In my post “the ‘Real” Matrix, Part 1”, I pointed out how language is the Matrix we all live in and that we are very easily fooled into thinking that words we use to represent something will somehow be the same as direct experience.
Here I am talking about another layer to the Matrix, one that again is so obvious it is invisible to most of us most of the time. That is the consideration (or lack thereof) of the intentional generation of context. It can be easy to forget that without context, nothing has any meaning at all and that without the awareness of the context we are generating for ourselves, we are at the whim of whatever context we are operating in as though it is the only possible reality.
A Question is the most powerful way I know of generating and setting context. A question sets the point of reference we consider any other information we are presented with. It has a way of deleting whole swaths of information in an instant and bringing new ones in.
Those who operate within the Matrix of language with the utmost skill and efficacy are those who get that the key to being able to really having the life they want know it’s all about the questions they ask in any given situation.
This is because a question is generative. Answers serve as relevant information that work in relationship to a question that has been asked, or as I am saying, a context that has been generated.

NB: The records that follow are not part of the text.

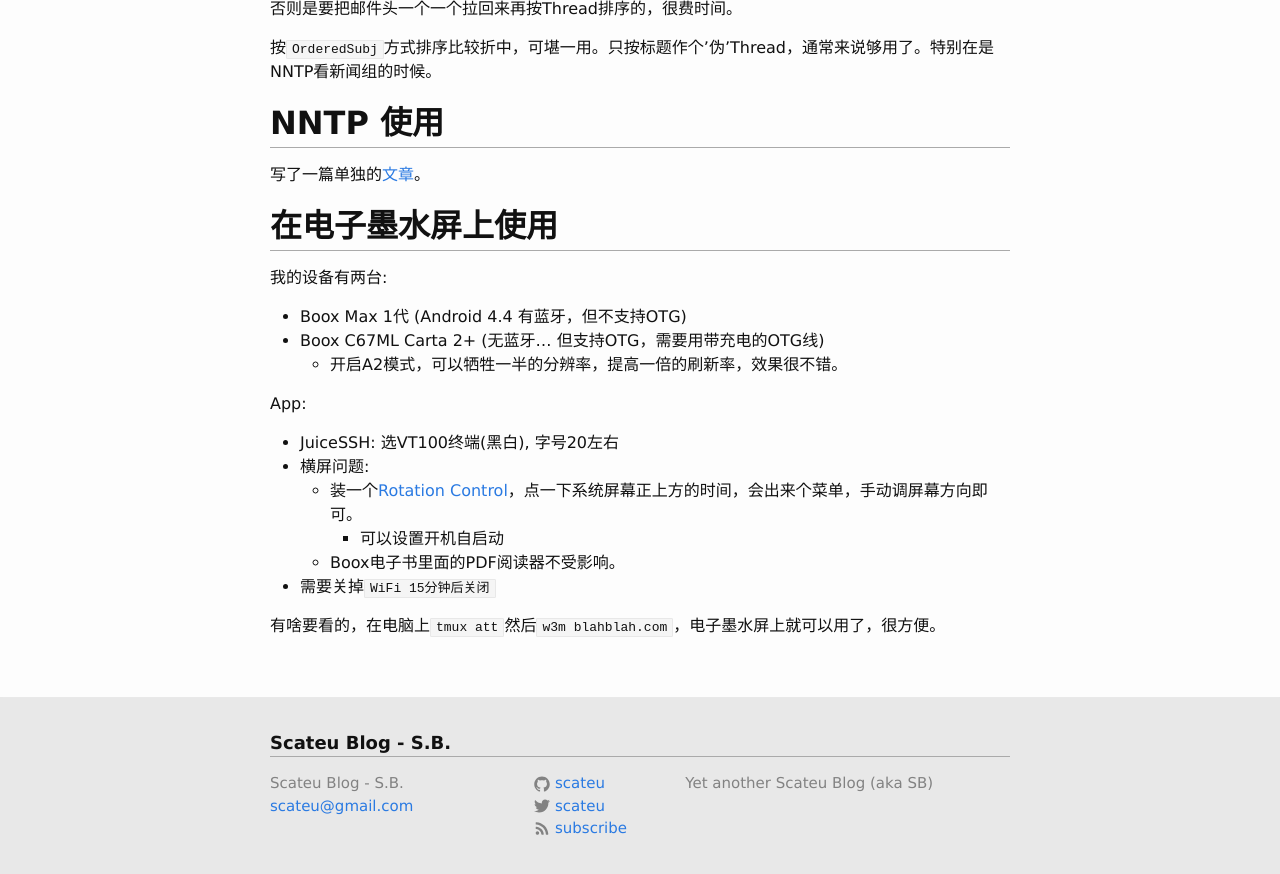
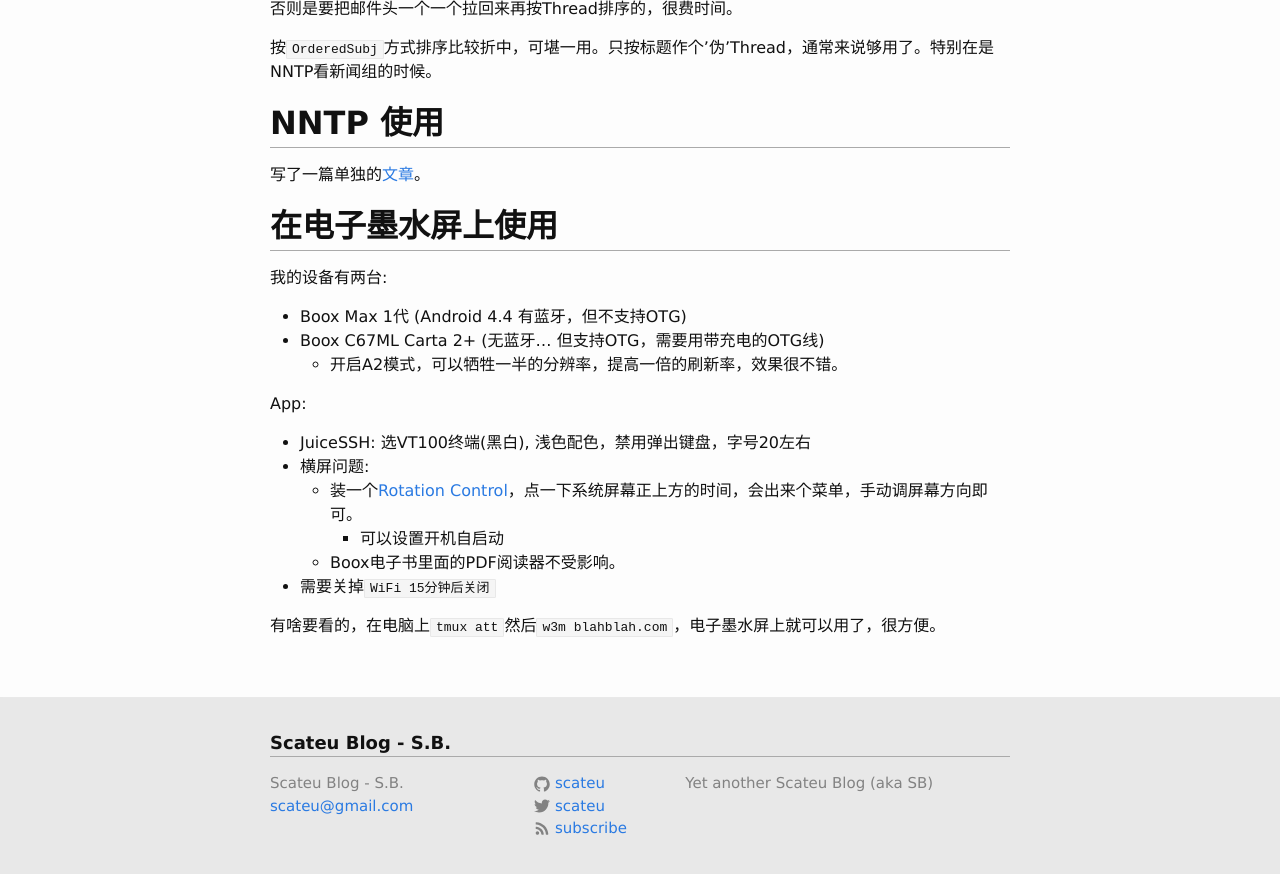
Before and after one commit to scateu/scateu.github.io, a Jekyll site: the page built from _posts/2015-08-23-alpine.md, in a window 1280 px wide and 900 px high, scrolled down 8860 px. Shown: the top 874 px of the window. Built offline with Jekyll 4.4.1, drawn with Linux system fonts in a browser that asks for light colours; nearby versions of some CDN libraries; comment, search, counter and statistics services are not loaded.

Commit message:
2018年 1月18日 星期四 17时24分53秒 CST

```diff
--- a/_posts/2015-08-23-alpine.md
+++ b/_posts/2015-08-23-alpine.md
@@ -600,7 +600,7 @@ disable-keymenu
    - 开启A2模式，可以牺牲一半的分辨率，提高一倍的刷新率，效果很不错。
 
 App:
- - JuiceSSH: 选VT100终端(黑白), 字号20左右
+ - JuiceSSH: 选VT100终端(黑白), 浅色配色，禁用弹出键盘，字号20左右
  - 横屏问题:
    - 装一个[Rotation Control](https://www.apkmirror.com/apk/crapemyrtle/rotation-control/)，点一下系统屏幕正上方的时间，会出来个菜单，手动调屏幕方向即可。
      - 可以设置开机自启动
```
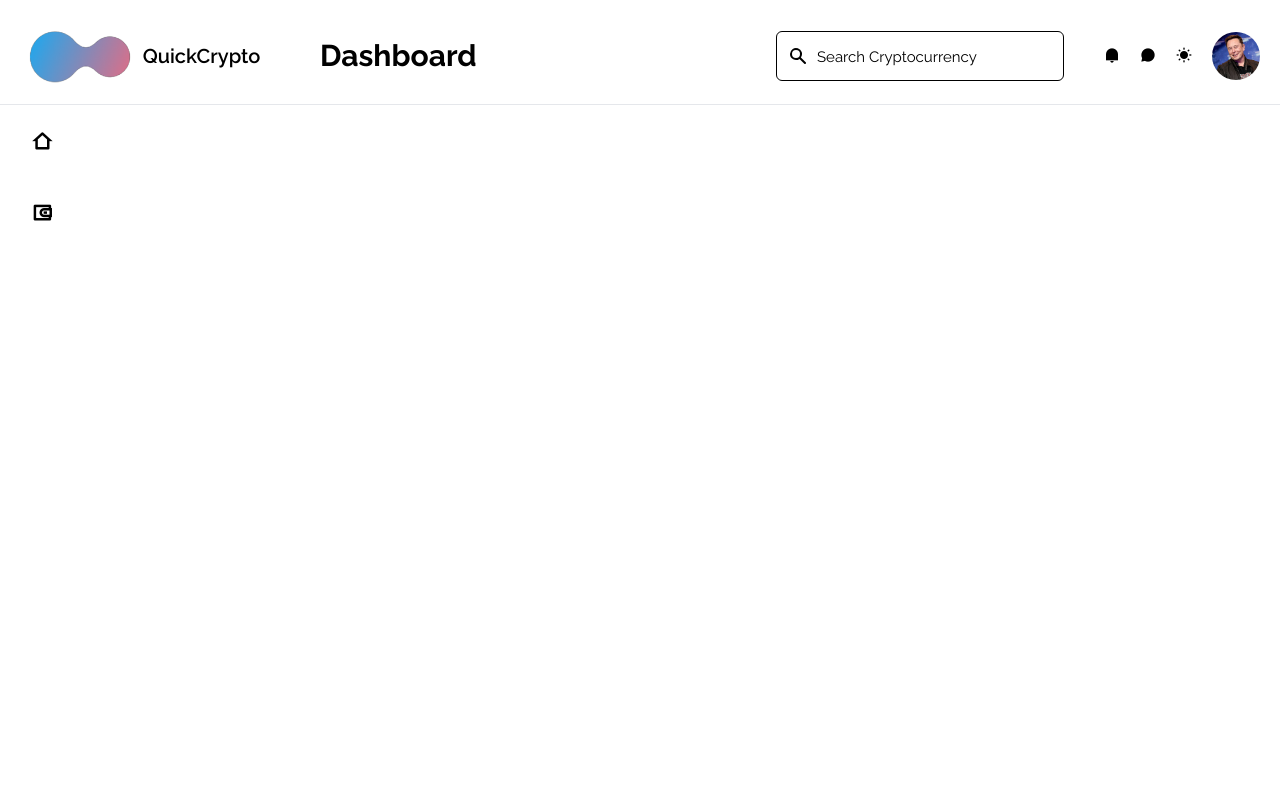
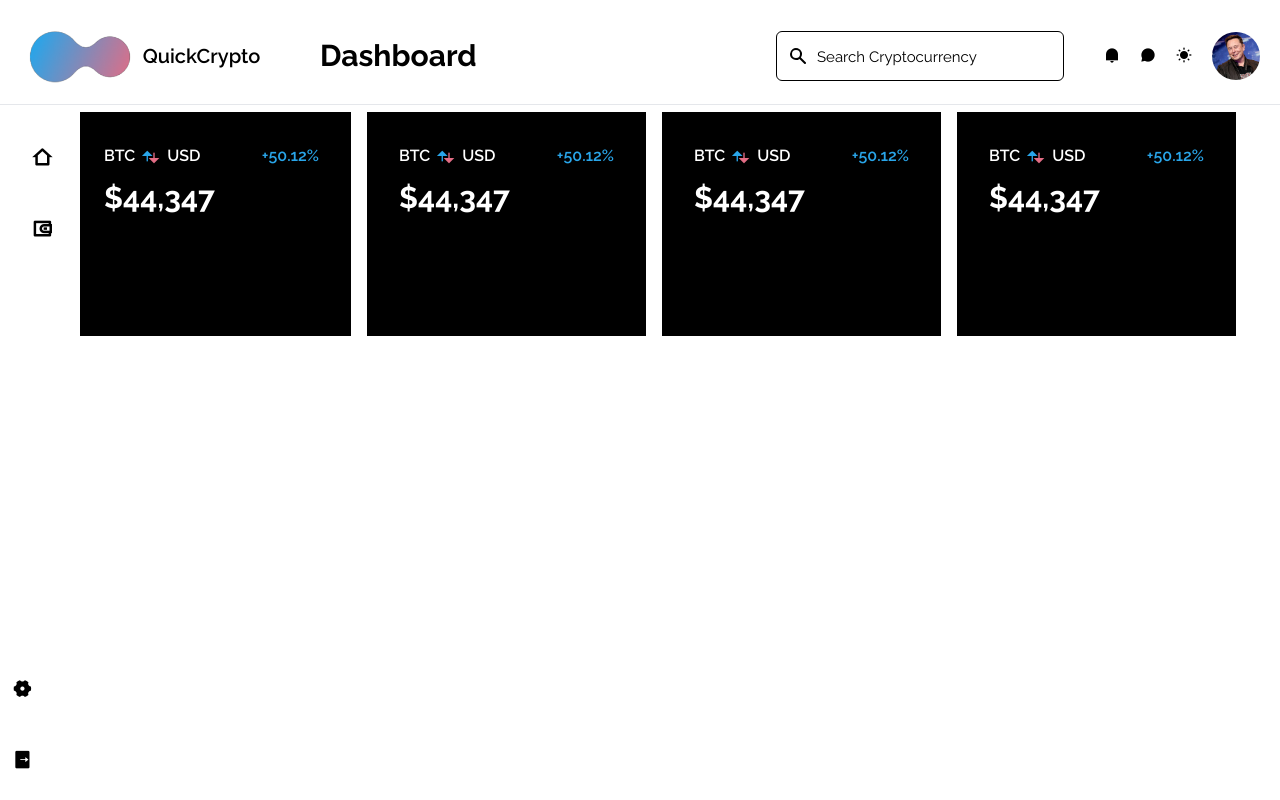
Before and after one commit to furkancanzirek/crypto-currency-tracking, a Vue app: page / in a window 1280 px wide. Built offline with nearby package versions, Linux system fonts and the light colour scheme.

Commit message:
Features and components updated

```diff
--- /dev/null
+++ b/src/components/dashboard/smallSliderGraph/smallSliderGraph.vue
@@ -0,0 +1,33 @@
+<template>
+  <div
+    class="
+      currencySmallGraph
+      bg-black
+      col-span-2
+      lg:col-span-1
+      h-56
+      flex
+      text-white
+      justify-between
+      p-8
+    "
+  >
+    <div class="currencyType">
+      <div class="flex">
+        <span class="font-semibold">BTC</span>
+        <i class="ri-arrow-up-fill text-[#29A5E9] translate-x-1"></i>
+        <i
+          class="
+            ri-arrow-down-fill
+            text-[#E36D85]
+            -translate-x-[0.32rem]
+            translate-y-[0.1rem]
+          "
+        ></i>
+        <span class="font-semibold">USD</span>
+      </div>
+      <div class="price mt-3 text-3xl font-bold">$44,347</div>
+    </div>
+    <span class="currencyRatio text-[#29A5E9] font-semibold"> +50.12% </span>
+  </div>
+</template>
--- /dev/null
+++ b/src/features/dashboard/bigGraph.vue
@@ -0,0 +1,5 @@
+<template>
+    <div class="currencyBigGraph  col-span-2 lg:col-span-9 p-5">
+      <div class="graph  w-full h-80"></div>
+    </div>
+</template>
--- /dev/null
+++ b/src/features/dashboard/currencySelector.vue
@@ -0,0 +1,5 @@
+<template>
+  <div class="currencySelect  col-span-2 lg:col-span-3 p-5">
+    <div class="graph w-full h-full"></div>
+  </div>
+</template>
--- /dev/null
+++ b/src/features/dashboard/marketingValues.vue
@@ -0,0 +1,8 @@
+<template>
+  <div class="marketingValues  h-full col-span-2 p-5">
+    <div class="graph w-full h-80">
+
+    </div>
+
+  </div>
+</template>
--- /dev/null
+++ b/src/features/dashboard/smallSliderGraph.vue
@@ -0,0 +1,8 @@
+<template>
+  <smallSliderGraph :key="graph" v-for="graph in 4" />
+</template>
+
+
+<script setup>
+import smallSliderGraph from "@/components/dashboard/smallSliderGraph/smallSliderGraph.vue";
+</script>
--- a/src/layout/dashboard/dashboard.vue
+++ b/src/layout/dashboard/dashboard.vue
@@ -1,5 +1,5 @@
 <template>
-  <div class="page dark:bg-black w-full h-screen">
+  <div class="page w-full h-screen dark:bg-black">
     <div class="navbar text-black dark:text-white dark:bg-black">
       <div
         class="
@@ -9,13 +9,17 @@
           w-full
           justify-between
           border-b
-          dark:border-black
+          dark:border-black dark:bg-black
+          bg-white
+          fixed
+          top-0
+          z-[50]
         "
       >
         <div class="topNavbarLeft flex items-center">
           <div class="logo flex items-center w-30 sm:w-60">
             <img
-              class="h-20 sm:h-24 ml-0 md:ml-3"
+              class="h-20 sm:h-24 ml-0 lg:ml-3"
               src="/static/img/layout/logo.png"
               alt=""
             />
@@ -23,9 +27,7 @@
               QuickCrypto
             </h1>
           </div>
-          <h2 class="text-2xl sm:text-3xl font-bold ml-1 sm:ml-20">
-            Dashboard
-          </h2>
+          <h2 class="text-xl sm:text-3xl font-bold ml-1 sm:ml-20">Dashboard</h2>
         </div>
         <div class="topNavbarRight flex items-center">
           <div class="searchBar relative">
@@ -132,7 +134,7 @@
           <Menu as="div" class="relative inline-block text-left mr-5">
             <div>
               <MenuButton class="">
-                <button class="notification hidden md:inline">
+                <button class="notification">
                   <i
                     class="ri-notification-fill dark:text-[#ccc]"
                     :class="{
@@ -172,7 +174,7 @@
           <Menu as="div" class="relative inline-block text-left mr-5">
             <div>
               <MenuButton class="">
-                <button class="messages hidden md:inline">
+                <button class="messages">
                   <i
                     class="ri-chat-3-fill dark:text-[#ccc]"
                     :class="{
@@ -214,10 +216,7 @@
             <SearchIcon class="h-5 w-5 dark:text-[#ccc]" />
           </button>
 
-          <button
-            @click="changeThemeMode"
-            class="darkMode mr-5 hidden md:inline"
-          >
+          <button @click="changeThemeMode" class="darkMode mr-5">
             <i v-if="!darkMode" class="ri-sun-fill dark:text-[#ccc]"></i>
             <i v-if="darkMode" class="ri-moon-clear-fill dark:text-[#ccc]"></i>
           </button>
@@ -236,14 +235,19 @@
           leftNavbar
           text-black
           dark:text-white dark:bg-black
-          absolute
-          pl-5
-          z-10
+          bg-white
+          fixed
+          top-[5.4rem]
+          sm:top-[6.5rem]
+          z-40
+          h-screen
         "
       >
         <menuItems />
       </div>
-      <div class="content absolute bg-white right-0"></div>
+      <div class="content translate-x-16 translate-y-28 right-0 z-[1] h-full text-black top-28 px-2">
+        <router-view></router-view>
+      </div>
     </div>
   </div>
 </template>
--- a/src/layout/menuItems/menuItems.vue
+++ b/src/layout/menuItems/menuItems.vue
@@ -1,6 +1,6 @@
 
 
-<template>
+<template >
   <div
     @click="handleMenu"
     v-if="!stateOfMenu"
@@ -18,14 +18,15 @@
       transition
       ease-in-out
       duration-300
-      translate-x-[10.5rem]
+      translate-x-[11.8rem]
+      mt-5
     "
     :class="{ closeIcon: stateOfMenu }"
   >
     <i class="ri-arrow-left-s-fill text-3xl p-1"></i>
   </div>
   <div
-    class="sidebar relative transition ease-in-out duration-150"
+    class="sidebar relative transition ease-in-out duration-150 mt-5"
     :class="{
       close: stateOfMenu,
       open: !stateOfMenu,
@@ -52,7 +53,7 @@
         ease-in-out
         duration-150
         md:w-60
-        translate-x-[10.5rem]
+        translate-x-[12rem]
         sm:translate-x-48
         mt-[0.2rem]
       "
@@ -60,6 +61,7 @@
         close: stateOfMenu,
         active: menuItem.active,
         open: !stateOfMenu && menuItem.active,
+        ' justify-center': stateOfMenu,
         'bg-[#e36d85]': !stateOfMenu && menuItem.active,
         'hover:bg-[#e36d85]': !stateOfMenu && !menuItem.active,
       }"
@@ -72,6 +74,79 @@
       <span v-if="!stateOfMenu" class="ml-5 text-md md:text-xl">{{
         menuItem.title
       }}</span>
+    </div>
+    <div class="bottomOptions absolute bottom-0">
+      <div
+        class="
+          menuItem
+          flex
+          items-center
+          dark:text-[#838383]
+          font-semibold
+          py-5
+          max-h-[4.5rem]
+          dark:hover:text-white
+          hover:text-[#E36D85]
+          w-40
+          rounded-md
+          cursor-pointer
+          transition
+          ease-in-out
+          duration-150
+          md:w-60
+          translate-x-[12rem]
+          sm:translate-x-48
+          mt-[0.2rem]
+        "
+        :class="{
+          close: stateOfMenu,
+        }"
+      >
+        <i
+          class="ri-settings-4-fill text-xl ml-5"
+          :class="{
+            'ml-10': stateOfMenu,
+          }"
+        ></i>
+
+        <span v-if="!stateOfMenu" class="ml-5 text-md md:text-xl"
+          >Settings</span
+        >
+      </div>
+      <div
+        class="
+          menuItem
+          flex
+          items-center
+          dark:text-[#838383]
+          font-semibold
+          py-5
+          max-h-[4.5rem]
+          dark:hover:text-white
+          hover:text-[#E36D85]
+          w-40
+          rounded-md
+          cursor-pointer
+          transition
+          ease-in-out
+          duration-150
+          md:w-60
+          translate-x-[12rem]
+          sm:translate-x-48
+          mt-[0.2rem]
+        "
+        :class="{
+          close: stateOfMenu,
+        }"
+      >
+        <i
+          class="ri-logout-box-r-fill text-xl ml-5"
+          :class="{
+            'ml-10': stateOfMenu,
+          }"
+        ></i>
+        <span v-if="!stateOfMenu" class="ml-5 text-md md:text-xl">Logout</span>
+      </div>
     </div>
   </div>
 </template>
--- /dev/null
+++ b/src/views/dashboard/dashboard.vue
@@ -0,0 +1,29 @@
+<template>
+  <div
+    class="
+      currencySmallGraphWrapper
+      grid grid-cols-1
+      sm:grid-cols-2
+      md:grid-cols-4
+      gap-4
+      lg:gap-4
+    "
+  >
+    <smallSliderGraph />
+  </div>
+  <div
+    class="currencyBigGraphWrapper grid col-span-2 lg:grid-cols-12 mt-5 h-"
+  >
+    <bigGraph />
+    <currencySelector />
+  </div>
+  <div class="marketingValues grid grid-col-2 mt-5 h-2/6">
+    <marketingValues />
+  </div>
+</template>
+<script setup>
+import smallSliderGraph from "../../features/dashboard/smallSliderGraph.vue";
+import bigGraph from "../../features/dashboard/bigGraph.vue";
+import currencySelector from "../../features/dashboard/currencySelector.vue";
+import marketingValues from "../../features/dashboard/marketingValues.vue"
+</script>
```
Also changed, not shown: src/components/HelloWorld.vue (deleted, +0 -152 lines), src/router/routes/dashboard/dashboard.routes.js (+6 -1 lines), index.html (line endings or trailing spaces).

When it comes to having the life they most want, many people are looking for a good answer- the right answer, a solid answer, an answer that if they could only get to… would change their life in such a way they would finally have it. They are doing all kinds of things now in order to get to have it… ‘someday’… for instance perhaps after they “retire”.
Many people allow questions that have been asked already, or poorly thought out to remain as the only point of reference for them to work within. One such example is, “my business or my life?” This sort of question drives many go to work so they can have their “life” later- whether that be at the end of the day, the week, the year or their entire working lives.
This example is one that I think everyone who asks it or some variation of it, should reconsider. This sort of question sets up a potential lifetime of limitation because it sets up a context of there having to be an either or choice.
Consider that if you ask the most successful people in this world… and by successful I mean having a life that is deeply fulfilling and meaningful as well as one that is at materially successful… none of them ask a question like that. Instead, they ask, “how can I have my business AND my life?” If you ask them about the concept of retirement, it makes no sense. Why would they ever want to retire from doing what is fulfilling and meaningful to them?
In other words…
The answers you have can only be in relationship to the quality and type of questions you ask.
What really makes this distinction useful though are the types of questions you can ask yourself at any given moment. Are they questions organized around limitation or possibility?
For example, instead of asking a question organized around limitation like “my business or my life?”, what answers begin to emerge when you ask a question organized around possibility like- “how can I have both?”
Now you can ask, “how can that question be the fundamental question I ask myself in any situation? Even when I am not “consciously” aware of it?
What would be possible?